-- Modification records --
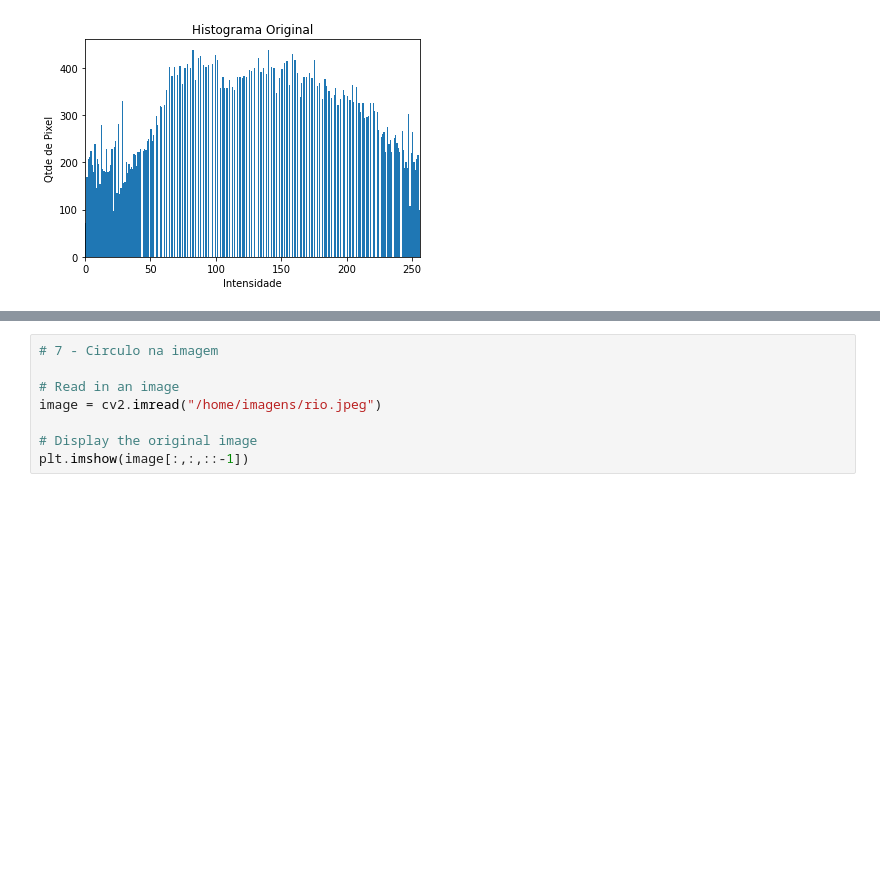
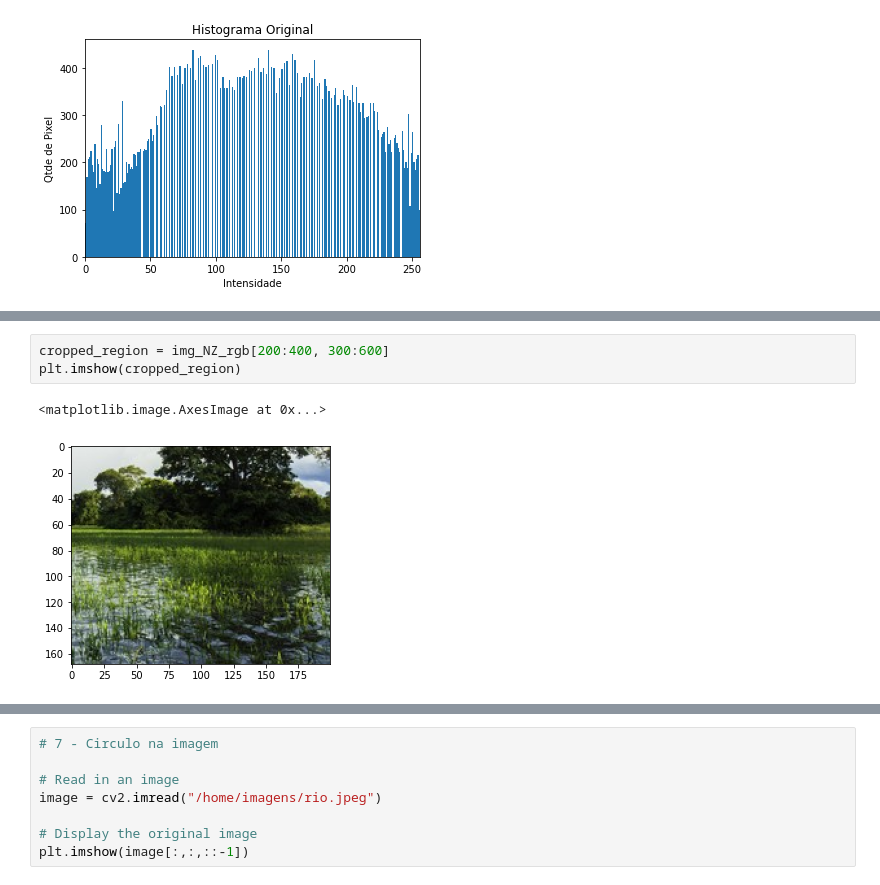
Before and after one commit to nnilocoelho/computer-vision, a Jupyter notebook: nb02.ipynb, the cells around one changed output, grey strips where cells are left out. Cells and saved outputs as stored; diff of their text form; blank space fills up the shorter version.

```diff
--- a/nb02.ipynb
+++ b/nb02.ipynb
@@ -109,0 +117,6 @@ plt.show()
+# %%
+cropped_region = img_NZ_rgb[200:400, 300:600]
+plt.imshow(cropped_region)
+# %% [output]
+<matplotlib.image.AxesImage at 0x...>
+[figure, added]
```
Also changed, not shown: parts of 3 cells of this notebook.
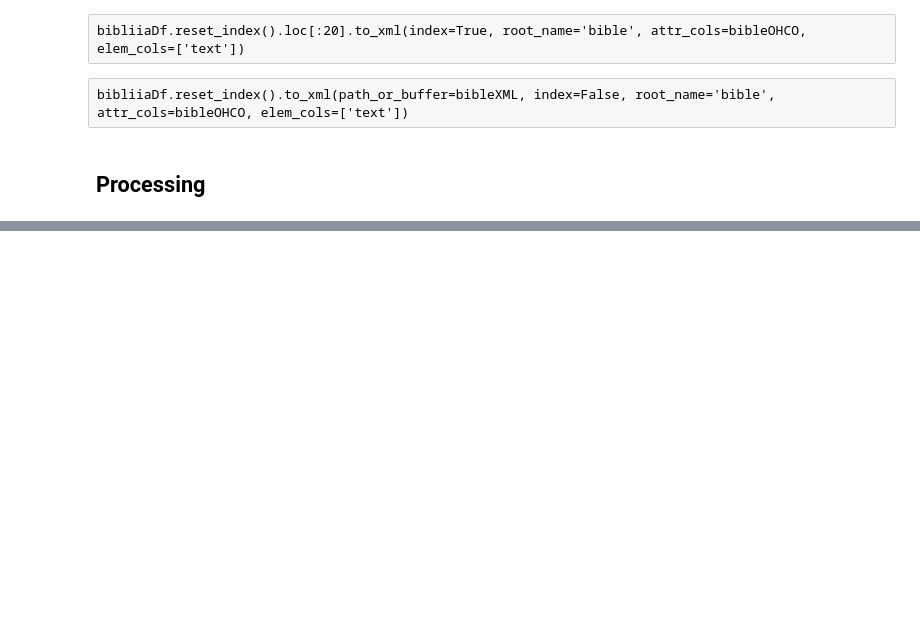
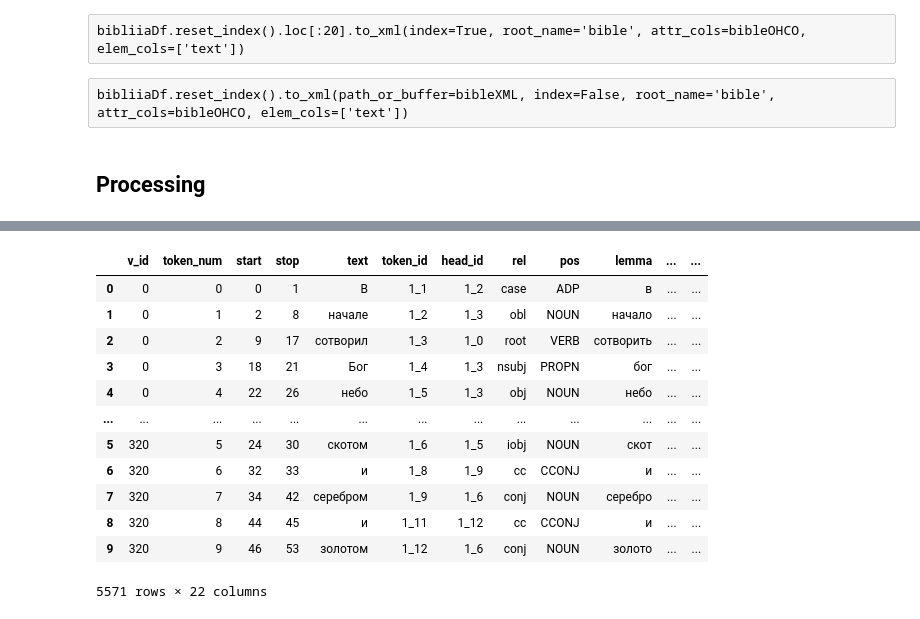
Before and after one commit to kollektivminds/russian-literary-bible, a Jupyter notebook: bible_processing.ipynb, the cells around one changed output, grey strips where cells are left out. Saved outputs shown, nothing was run; the diff lists cells and outputs as text; code cells hidden in the pictures; blank space fills up the shorter version.

```diff
--- a/bible_processing.ipynb
+++ b/bible_processing.ipynb
@@ -433,0 +460,4 @@ KeyboardInterrupt:
+# %%
+%%time
+nat_parse(BibTextDf.iloc[:321])#.set_index(['v_id', 'token_num'])
+# %% [output]
@@ -434,2 +466,15 @@ KeyboardInterrupt:
+|  | v_id | token_num | start | stop | text | token_id | head_id | rel | pos | lemma | ... | ... |
+| 0 | 0 | 0 | 0 | 1 | В | 1_1 | 1_2 | case | ADP | в | ... | ... |
+| 1 | 0 | 1 | 2 | 8 | начале | 1_2 | 1_3 | obl | NOUN | начало | ... | ... |
+| 2 | 0 | 2 | 9 | 17 | сотворил | 1_3 | 1_0 | root | VERB | сотворить | ... | ... |
+| 3 | 0 | 3 | 18 | 21 | Бог | 1_4 | 1_3 | nsubj | PROPN | бог | ... | ... |
+| 4 | 0 | 4 | 22 | 26 | небо | 1_5 | 1_3 | obj | NOUN | небо | ... | ... |
+| ... | ... | ... | ... | ... | ... | ... | ... | ... | ... | ... | ... | ... |
+| 5 | 320 | 5 | 24 | 30 | скотом | 1_6 | 1_5 | iobj | NOUN | скот | ... | ... |
+| 6 | 320 | 6 | 32 | 33 | и | 1_8 | 1_9 | cc | CCONJ | и | ... | ... |
+| 7 | 320 | 7 | 34 | 42 | серебром | 1_9 | 1_6 | conj | NOUN | серебро | ... | ... |
+| 8 | 320 | 8 | 44 | 45 | и | 1_11 | 1_12 | cc | CCONJ | и | ... | ... |
+| 9 | 320 | 9 | 46 | 53 | золотом | 1_12 | 1_6 | conj | NOUN | золото | ... | ... |
+5571 rows × 22 columns
 # %%
 tokenDf.to_pickle('./proc/tokenDf.pkl')
```
Also changed, not shown: parts of 34 cells of this notebook, 2 other files.
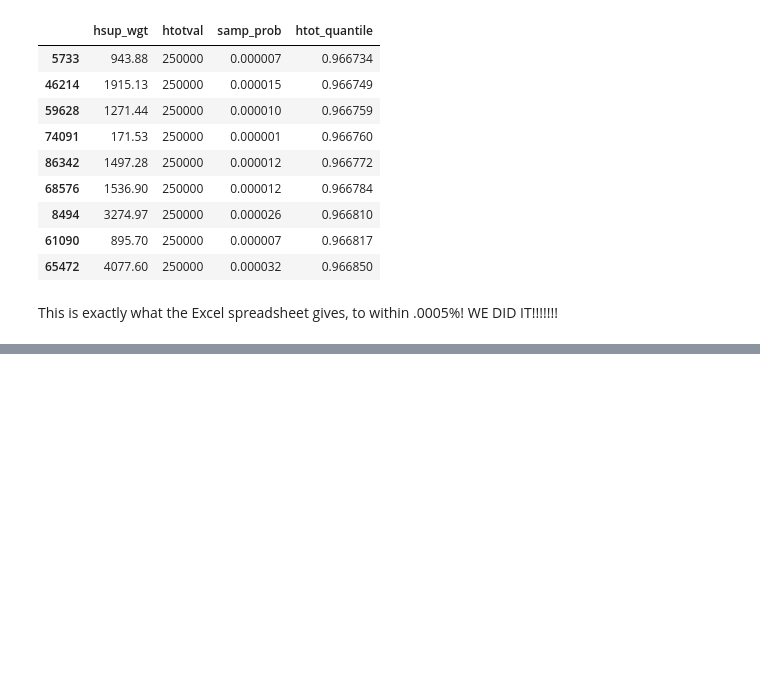
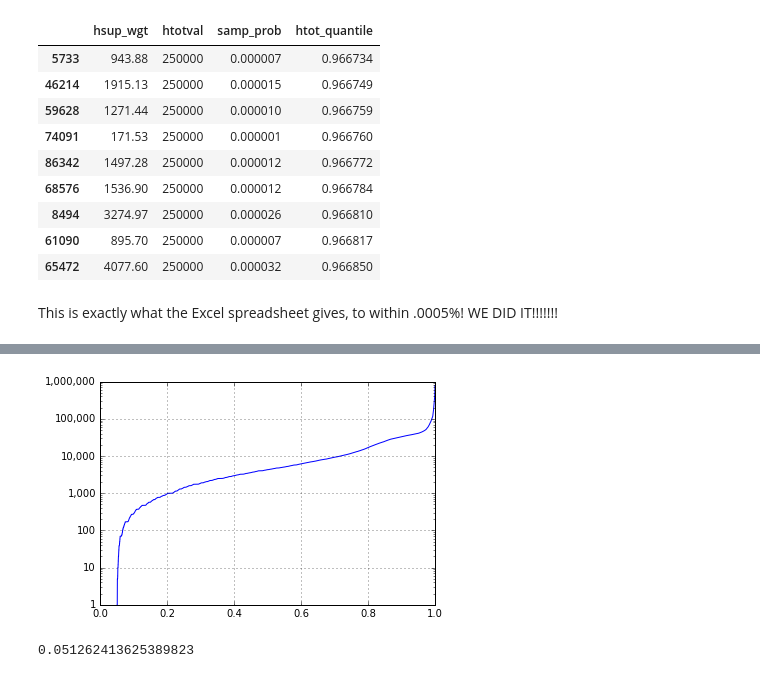
Before and after one commit to cmdavis4/census, a Jupyter notebook: explore_census_data.ipynb, the cells around one changed output, grey strips where cells are left out. Saved outputs shown, nothing was run; the diff lists cells and outputs as text; code cells hidden in the pictures; blank space fills up the shorter version.

```diff
--- a/explore_census_data.ipynb
+++ b/explore_census_data.ipynb
@@ -111,0 +183,13 @@ This is exactly what the Excel spreadsheet gives, to within .0005%! WE DID IT!!!
+# %%
+fig = plt.figure()
+ax = fig.add_subplot(111)
+ax.semilogy(earners_only['{}_quantile'.format(metric)], earners_only[metric])
+ax.get_yaxis().set_major_formatter(
+    matplotlib.ticker.FuncFormatter(lambda x, p: format(int(x), ',')))
+ax.grid(True)
+# %% [output]
+[figure, added]
+# %%
+min(earners_only.loc[earners_only[metric]>0, '{}_quantile'.format(metric)])
+# %% [output]
+0.051262413625389823
```
Also changed, not shown: parts of 12 cells of this notebook, 1 other file.
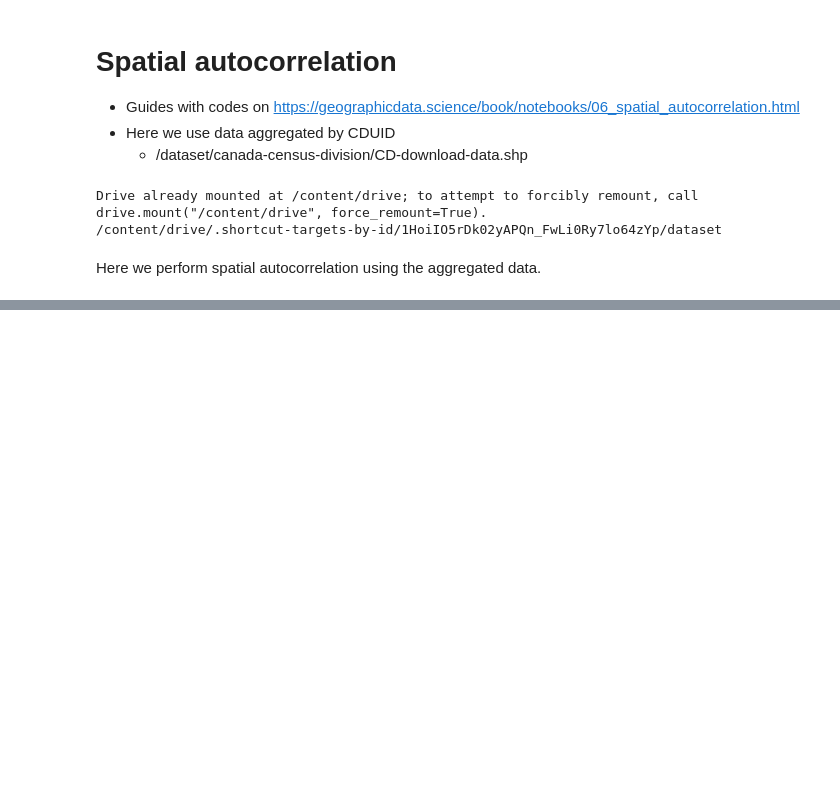
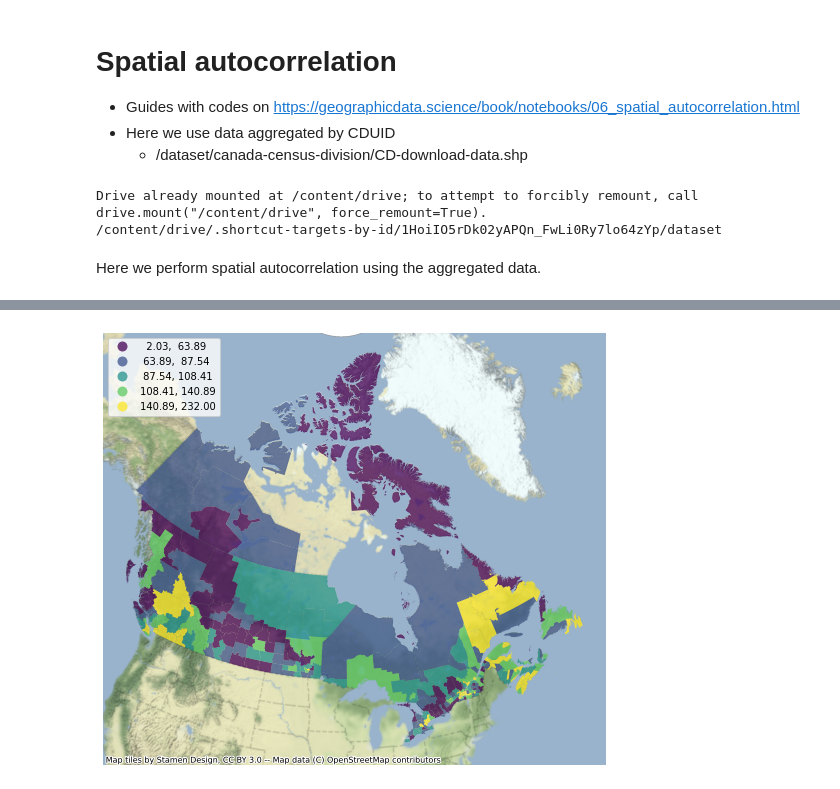
Before and after one commit to rennydoig/ssc22-case-comp, a Jupyter notebook: sonny_dir/D11-Spatial autocorrelation.ipynb, the cells around one changed output, grey strips where cells are left out. Saved outputs shown, nothing was run; the diff lists cells and outputs as text; code cells hidden in the pictures; blank space fills up the shorter version.

```diff
--- a/sonny_dir/D11-Spatial autocorrelation.ipynb
+++ b/sonny_dir/D11-Spatial autocorrelation.ipynb
@@ -49,0 +80,3 @@ dat[dat['PRNAME']=='Alberta'].plot()
+# %%
+inds = np.unique(np.where(pd.isnull(dat))[0])
+dat.loc[inds]
@@ -49,0 +100,2 @@ dat[dat['PRNAME']=='Alberta'].plot()
+# %%
+dat2 = dat.drop(inds)
@@ -49,0 +124,3 @@ dat[dat['PRNAME']=='Alberta'].plot()
+# %%
+cols = np.append(np.array(dat2.columns[range(5,17)]), dat2.columns[19])
+cols
@@ -49,0 +131,4 @@ dat[dat['PRNAME']=='Alberta'].plot()
+# %%
+sub_dat = dat[cols]
+# sub_dat = dat2[cols]
+sub_dat.head()
@@ -49,0 +142,20 @@ dat[dat['PRNAME']=='Alberta'].plot()
+# %%
+f, ax = plt.subplots(1, figsize=(9,9))
+sub_dat.plot(column = '2021-Q4',
+             cmap='viridis',
+             scheme='quantiles',
+             k=5,
+             edgecolor='white',
+             linewidth=0,
+             alpha=0.75,
+             legend=True,
+             legend_kwds={'loc':2},
+             ax=ax)
+
+contextily.add_basemap(ax,
+                       crs=sub_dat.crs,
+                       source=contextily.providers.Stamen.TerrainBackground
+                      )
+ax.set_axis_off()
+# %% [output]
+[figure, added]
```
Also changed, not shown: parts of 18 cells of this notebook, 1 other file.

-- What to work on --
From the entries above, copy each line that holds "Alberta".

-- Exercise solution --
@@ -49,0 +80,3 @@ dat[dat['PRNAME']=='Alberta'].plot()
@@ -49,0 +100,2 @@ dat[dat['PRNAME']=='Alberta'].plot()
@@ -49,0 +124,3 @@ dat[dat['PRNAME']=='Alberta'].plot()
@@ -49,0 +131,4 @@ dat[dat['PRNAME']=='Alberta'].plot()
@@ -49,0 +142,20 @@ dat[dat['PRNAME']=='Alberta'].plot()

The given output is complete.